Structured diff data
········

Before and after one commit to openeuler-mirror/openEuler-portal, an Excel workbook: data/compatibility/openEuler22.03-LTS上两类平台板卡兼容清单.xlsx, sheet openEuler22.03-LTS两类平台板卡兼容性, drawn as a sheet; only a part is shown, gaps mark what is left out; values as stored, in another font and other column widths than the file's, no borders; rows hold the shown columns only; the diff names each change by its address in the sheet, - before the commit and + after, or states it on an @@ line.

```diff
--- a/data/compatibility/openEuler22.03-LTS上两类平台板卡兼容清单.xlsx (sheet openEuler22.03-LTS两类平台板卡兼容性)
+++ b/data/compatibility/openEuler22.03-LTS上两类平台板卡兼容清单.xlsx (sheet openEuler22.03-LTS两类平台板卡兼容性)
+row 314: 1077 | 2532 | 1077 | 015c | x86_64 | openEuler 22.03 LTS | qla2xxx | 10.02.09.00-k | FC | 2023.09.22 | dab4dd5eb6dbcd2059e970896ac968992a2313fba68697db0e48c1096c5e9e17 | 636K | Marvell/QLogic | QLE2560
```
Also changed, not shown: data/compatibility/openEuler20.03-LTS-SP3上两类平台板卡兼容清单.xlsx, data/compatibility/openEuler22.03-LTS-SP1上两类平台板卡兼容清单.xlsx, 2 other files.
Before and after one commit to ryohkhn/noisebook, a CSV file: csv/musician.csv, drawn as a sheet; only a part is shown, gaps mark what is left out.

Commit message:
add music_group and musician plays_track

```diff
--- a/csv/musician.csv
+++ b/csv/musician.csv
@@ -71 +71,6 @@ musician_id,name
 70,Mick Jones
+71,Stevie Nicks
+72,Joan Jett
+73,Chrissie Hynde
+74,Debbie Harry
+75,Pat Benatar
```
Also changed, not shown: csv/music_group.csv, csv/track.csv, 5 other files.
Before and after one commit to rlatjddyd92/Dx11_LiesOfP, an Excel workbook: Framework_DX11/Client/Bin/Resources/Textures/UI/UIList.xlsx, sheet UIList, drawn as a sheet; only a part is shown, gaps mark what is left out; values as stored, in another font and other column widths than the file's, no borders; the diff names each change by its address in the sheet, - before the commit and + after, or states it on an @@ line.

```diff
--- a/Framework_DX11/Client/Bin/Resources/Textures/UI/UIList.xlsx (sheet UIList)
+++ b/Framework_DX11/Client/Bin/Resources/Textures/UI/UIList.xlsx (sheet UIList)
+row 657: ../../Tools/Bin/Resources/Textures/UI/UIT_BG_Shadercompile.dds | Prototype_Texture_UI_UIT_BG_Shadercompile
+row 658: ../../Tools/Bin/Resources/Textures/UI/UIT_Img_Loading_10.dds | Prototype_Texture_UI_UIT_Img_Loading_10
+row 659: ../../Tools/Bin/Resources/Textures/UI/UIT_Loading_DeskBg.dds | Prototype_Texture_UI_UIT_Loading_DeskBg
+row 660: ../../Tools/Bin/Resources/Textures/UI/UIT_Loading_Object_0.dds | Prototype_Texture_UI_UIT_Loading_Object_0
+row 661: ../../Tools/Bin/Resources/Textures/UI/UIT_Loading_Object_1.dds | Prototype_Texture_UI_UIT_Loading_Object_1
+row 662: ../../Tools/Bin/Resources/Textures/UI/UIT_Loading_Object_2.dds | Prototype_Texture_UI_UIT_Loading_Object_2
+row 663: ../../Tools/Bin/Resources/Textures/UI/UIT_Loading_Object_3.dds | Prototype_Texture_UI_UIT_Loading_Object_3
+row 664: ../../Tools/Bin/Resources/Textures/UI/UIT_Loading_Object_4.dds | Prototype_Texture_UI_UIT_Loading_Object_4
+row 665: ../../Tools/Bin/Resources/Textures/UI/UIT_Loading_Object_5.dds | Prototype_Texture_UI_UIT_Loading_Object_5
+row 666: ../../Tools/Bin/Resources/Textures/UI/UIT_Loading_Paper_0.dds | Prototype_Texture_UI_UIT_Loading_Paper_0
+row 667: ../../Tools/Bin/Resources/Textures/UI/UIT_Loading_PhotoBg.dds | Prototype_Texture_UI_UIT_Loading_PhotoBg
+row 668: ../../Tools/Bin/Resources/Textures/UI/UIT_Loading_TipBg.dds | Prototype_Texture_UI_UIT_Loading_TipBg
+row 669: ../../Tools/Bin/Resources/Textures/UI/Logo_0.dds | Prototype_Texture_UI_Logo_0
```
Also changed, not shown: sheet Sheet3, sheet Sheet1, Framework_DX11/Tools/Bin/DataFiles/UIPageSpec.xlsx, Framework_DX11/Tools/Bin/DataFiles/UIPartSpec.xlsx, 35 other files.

········

> [ACTION ITEM] Nothing in the data should be left out when you retype it exactly.

> [TASK RESULT]
Before and after one commit to openeuler-mirror/openEuler-portal, an Excel workbook: data/compatibility/openEuler22.03-LTS上两类平台板卡兼容清单.xlsx, sheet openEuler22.03-LTS两类平台板卡兼容性, drawn as a sheet; only a part is shown, gaps mark what is left out; values as stored, in another font and other column widths than the file's, no borders; rows hold the shown columns only; the diff names each change by its address in the sheet, - before the commit and + after, or states it on an @@ line.

```diff
--- a/data/compatibility/openEuler22.03-LTS上两类平台板卡兼容清单.xlsx (sheet openEuler22.03-LTS两类平台板卡兼容性)
+++ b/data/compatibility/openEuler22.03-LTS上两类平台板卡兼容清单.xlsx (sheet openEuler22.03-LTS两类平台板卡兼容性)
+row 314: 1077 | 2532 | 1077 | 015c | x86_64 | openEuler 22.03 LTS | qla2xxx | 10.02.09.00-k | FC | 2023.09.22 | dab4dd5eb6dbcd2059e970896ac968992a2313fba68697db0e48c1096c5e9e17 | 636K | Marvell/QLogic | QLE2560
```
Also changed, not shown: data/compatibility/openEuler20.03-LTS-SP3上两类平台板卡兼容清单.xlsx, data/compatibility/openEuler22.03-LTS-SP1上两类平台板卡兼容清单.xlsx, 2 other files.
Before and after one commit to ryohkhn/noisebook, a CSV file: csv/musician.csv, drawn as a sheet; only a part is shown, gaps mark what is left out.

Commit message:
add music_group and musician plays_track

```diff
--- a/csv/musician.csv
+++ b/csv/musician.csv
@@ -71 +71,6 @@ musician_id,name
 70,Mick Jones
+71,Stevie Nicks
+72,Joan Jett
+73,Chrissie Hynde
+74,Debbie Harry
+75,Pat Benatar
```
Also changed, not shown: csv/music_group.csv, csv/track.csv, 5 other files.
Before and after one commit to rlatjddyd92/Dx11_LiesOfP, an Excel workbook: Framework_DX11/Client/Bin/Resources/Textures/UI/UIList.xlsx, sheet UIList, drawn as a sheet; only a part is shown, gaps mark what is left out; values as stored, in another font and other column widths than the file's, no borders; the diff names each change by its address in the sheet, - before the commit and + after, or states it on an @@ line.

```diff
--- a/Framework_DX11/Client/Bin/Resources/Textures/UI/UIList.xlsx (sheet UIList)
+++ b/Framework_DX11/Client/Bin/Resources/Textures/UI/UIList.xlsx (sheet UIList)
+row 657: ../../Tools/Bin/Resources/Textures/UI/UIT_BG_Shadercompile.dds | Prototype_Texture_UI_UIT_BG_Shadercompile
+row 658: ../../Tools/Bin/Resources/Textures/UI/UIT_Img_Loading_10.dds | Prototype_Texture_UI_UIT_Img_Loading_10
+row 659: ../../Tools/Bin/Resources/Textures/UI/UIT_Loading_DeskBg.dds | Prototype_Texture_UI_UIT_Loading_DeskBg
+row 660: ../../Tools/Bin/Resources/Textures/UI/UIT_Loading_Object_0.dds | Prototype_Texture_UI_UIT_Loading_Object_0
+row 661: ../../Tools/Bin/Resources/Textures/UI/UIT_Loading_Object_1.dds | Prototype_Texture_UI_UIT_Loading_Object_1
+row 662: ../../Tools/Bin/Resources/Textures/UI/UIT_Loading_Object_2.dds | Prototype_Texture_UI_UIT_Loading_Object_2
+row 663: ../../Tools/Bin/Resources/Textures/UI/UIT_Loading_Object_3.dds | Prototype_Texture_UI_UIT_Loading_Object_3
+row 664: ../../Tools/Bin/Resources/Textures/UI/UIT_Loading_Object_4.dds | Prototype_Texture_UI_UIT_Loading_Object_4
+row 665: ../../Tools/Bin/Resources/Textures/UI/UIT_Loading_Object_5.dds | Prototype_Texture_UI_UIT_Loading_Object_5
+row 666: ../../Tools/Bin/Resources/Textures/UI/UIT_Loading_Paper_0.dds | Prototype_Texture_UI_UIT_Loading_Paper_0
+row 667: ../../Tools/Bin/Resources/Textures/UI/UIT_Loading_PhotoBg.dds | Prototype_Texture_UI_UIT_Loading_PhotoBg
+row 668: ../../Tools/Bin/Resources/Textures/UI/UIT_Loading_TipBg.dds | Prototype_Texture_UI_UIT_Loading_TipBg
+row 669: ../../Tools/Bin/Resources/Textures/UI/Logo_0.dds | Prototype_Texture_UI_Logo_0
```
Also changed, not shown: sheet Sheet3, sheet Sheet1, Framework_DX11/Tools/Bin/DataFiles/UIPageSpec.xlsx, Framework_DX11/Tools/Bin/DataFiles/UIPartSpec.xlsx, 35 other files.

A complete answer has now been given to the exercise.